_YOUR TASK_.
Scan the entries below and tally the lines that include "media". Return nothing but the tally.
##### GIVEN DATA
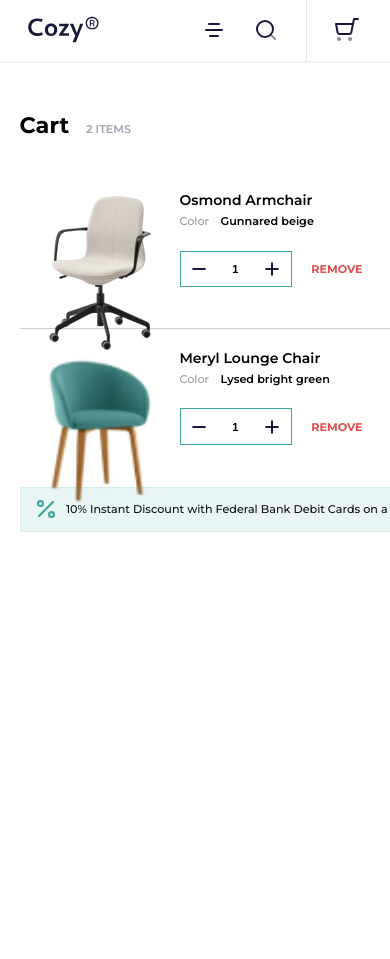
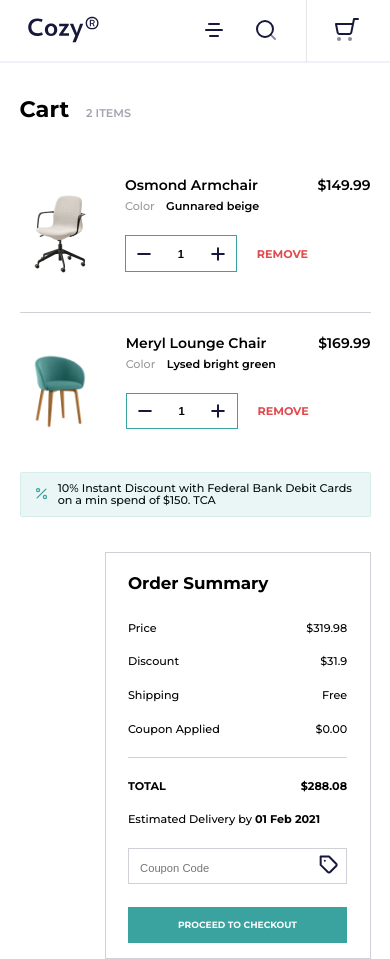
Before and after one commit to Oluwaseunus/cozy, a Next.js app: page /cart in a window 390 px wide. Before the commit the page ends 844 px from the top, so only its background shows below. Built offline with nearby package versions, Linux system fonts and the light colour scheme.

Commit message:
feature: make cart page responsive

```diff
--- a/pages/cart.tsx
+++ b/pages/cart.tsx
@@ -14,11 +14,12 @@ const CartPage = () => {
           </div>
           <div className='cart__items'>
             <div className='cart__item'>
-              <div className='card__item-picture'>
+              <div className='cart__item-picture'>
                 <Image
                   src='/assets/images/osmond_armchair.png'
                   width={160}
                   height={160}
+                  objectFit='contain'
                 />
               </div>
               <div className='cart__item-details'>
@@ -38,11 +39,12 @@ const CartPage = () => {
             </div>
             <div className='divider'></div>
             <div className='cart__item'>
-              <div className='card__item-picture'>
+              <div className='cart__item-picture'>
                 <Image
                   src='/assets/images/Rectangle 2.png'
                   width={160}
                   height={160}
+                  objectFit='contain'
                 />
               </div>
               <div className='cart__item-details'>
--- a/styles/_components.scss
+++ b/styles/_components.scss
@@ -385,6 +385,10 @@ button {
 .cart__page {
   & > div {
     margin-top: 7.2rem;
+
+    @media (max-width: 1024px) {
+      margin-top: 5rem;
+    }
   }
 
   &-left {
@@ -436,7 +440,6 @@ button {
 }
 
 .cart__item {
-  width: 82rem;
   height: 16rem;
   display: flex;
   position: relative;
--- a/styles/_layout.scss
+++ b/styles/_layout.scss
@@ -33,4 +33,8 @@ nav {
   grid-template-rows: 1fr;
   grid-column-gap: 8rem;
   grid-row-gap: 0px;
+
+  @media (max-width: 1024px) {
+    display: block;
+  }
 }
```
##########
_WRITTEN ANSWER_.
2